If you heard something you thought was a crazy banshee on party drugs, that was me.
The Macmillan Cancer Centre told me they were going to call me this afternoon. Instead, they called this morning and it’s taken me a while to calm down enough to type.
The level of cancer in my body has dropped a whole bunch of points. Everything else is okay, except I have to stop taking calcium supplements because I’ve got a little too much.
So I’m off calcium supplements and I don’t get another oncology appointment for another six months. Just as well. I need a couple of days to pull myself together after this one.
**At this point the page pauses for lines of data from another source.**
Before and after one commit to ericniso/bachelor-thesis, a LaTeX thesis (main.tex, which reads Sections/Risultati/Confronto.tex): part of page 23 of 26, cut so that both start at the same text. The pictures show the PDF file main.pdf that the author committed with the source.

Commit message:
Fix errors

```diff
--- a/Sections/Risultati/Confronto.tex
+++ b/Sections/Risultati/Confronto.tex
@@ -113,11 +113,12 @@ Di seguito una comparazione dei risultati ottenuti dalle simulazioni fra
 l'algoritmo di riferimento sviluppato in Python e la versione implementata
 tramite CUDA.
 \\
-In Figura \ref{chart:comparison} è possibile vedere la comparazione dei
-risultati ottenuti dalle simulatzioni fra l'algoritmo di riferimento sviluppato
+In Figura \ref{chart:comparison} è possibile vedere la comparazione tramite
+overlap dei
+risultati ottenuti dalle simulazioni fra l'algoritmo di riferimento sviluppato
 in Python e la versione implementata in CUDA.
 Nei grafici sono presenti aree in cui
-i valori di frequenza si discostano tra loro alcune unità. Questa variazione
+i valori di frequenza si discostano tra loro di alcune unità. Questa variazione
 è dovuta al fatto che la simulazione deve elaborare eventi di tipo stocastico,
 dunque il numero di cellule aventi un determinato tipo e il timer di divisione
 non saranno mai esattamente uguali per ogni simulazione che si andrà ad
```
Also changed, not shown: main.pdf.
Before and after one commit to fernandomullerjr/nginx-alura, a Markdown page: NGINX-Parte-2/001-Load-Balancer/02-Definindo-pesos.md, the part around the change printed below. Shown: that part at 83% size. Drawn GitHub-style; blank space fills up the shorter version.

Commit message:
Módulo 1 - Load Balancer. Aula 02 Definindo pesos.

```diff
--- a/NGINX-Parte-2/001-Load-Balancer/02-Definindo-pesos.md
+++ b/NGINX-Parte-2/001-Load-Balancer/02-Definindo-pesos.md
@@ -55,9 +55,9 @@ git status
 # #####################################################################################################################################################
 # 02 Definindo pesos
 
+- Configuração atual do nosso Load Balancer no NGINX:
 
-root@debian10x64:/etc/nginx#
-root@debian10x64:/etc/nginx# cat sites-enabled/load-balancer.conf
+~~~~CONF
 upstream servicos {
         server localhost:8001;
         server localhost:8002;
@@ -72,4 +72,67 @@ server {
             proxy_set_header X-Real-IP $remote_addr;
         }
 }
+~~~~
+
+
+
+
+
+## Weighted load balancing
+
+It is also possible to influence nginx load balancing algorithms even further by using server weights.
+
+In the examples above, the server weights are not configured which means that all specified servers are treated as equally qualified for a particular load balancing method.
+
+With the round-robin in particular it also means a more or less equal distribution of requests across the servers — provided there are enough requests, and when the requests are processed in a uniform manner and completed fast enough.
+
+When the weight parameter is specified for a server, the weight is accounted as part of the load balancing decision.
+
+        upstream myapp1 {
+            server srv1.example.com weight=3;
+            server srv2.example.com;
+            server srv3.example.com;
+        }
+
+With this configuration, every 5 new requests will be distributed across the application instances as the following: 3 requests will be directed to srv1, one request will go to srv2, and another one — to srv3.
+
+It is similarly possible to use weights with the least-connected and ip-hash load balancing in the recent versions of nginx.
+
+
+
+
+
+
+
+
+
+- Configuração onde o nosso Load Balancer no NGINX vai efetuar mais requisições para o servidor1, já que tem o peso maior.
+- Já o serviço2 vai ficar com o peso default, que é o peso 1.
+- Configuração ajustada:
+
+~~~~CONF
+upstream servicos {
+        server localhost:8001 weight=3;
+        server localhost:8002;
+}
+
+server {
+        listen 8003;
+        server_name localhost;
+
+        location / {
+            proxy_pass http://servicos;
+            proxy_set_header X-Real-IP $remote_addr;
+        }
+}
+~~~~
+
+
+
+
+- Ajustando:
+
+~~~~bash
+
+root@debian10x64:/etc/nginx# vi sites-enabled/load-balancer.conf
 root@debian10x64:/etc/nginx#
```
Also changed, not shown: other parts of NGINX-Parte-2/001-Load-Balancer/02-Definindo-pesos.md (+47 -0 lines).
So now I know. Cancer is afraid of me. It should be.
It wasn’t until we booked the car to get us to the Macmillan Cancer Centre for my usual blood test that I realised what’s been biting me for the past couple of weeks.
I think of my oncology check-ups as routine—after all, I’ve been cruising since mid-2015. I have no worrying new symptoms, just the usual side-effects from the progesterone. All told, there’s really nothing to worry about.
I only think I think of my oncology check-ups as routine. My subconscious mind is only too willing to pick up the slack in the anxiety department. I’ve had a hard time concentrating for the past couple of weeks even on minor things. I thought for a while I had forgotten how not to fidget all the time.
I’ll have my oncology check-up on Thursday afternoon, by telephone, and despite my getting nothing but encouraging news for the past six years—i.e., that although I’m not in remission, I still have my Technicolor Doc Martens boot firmly on cancer’s neck—I will be no good for anything until I hear from one of the oncologists.
Life in Cancerland: no matter how well-adjusted you may think you are, you’re not. Pro tip: that’s okay. It’s not your job to be well-adjusted. Your job is to stay alive. Trust me; I‘m experienced.
To be continued on Thursday afternoon.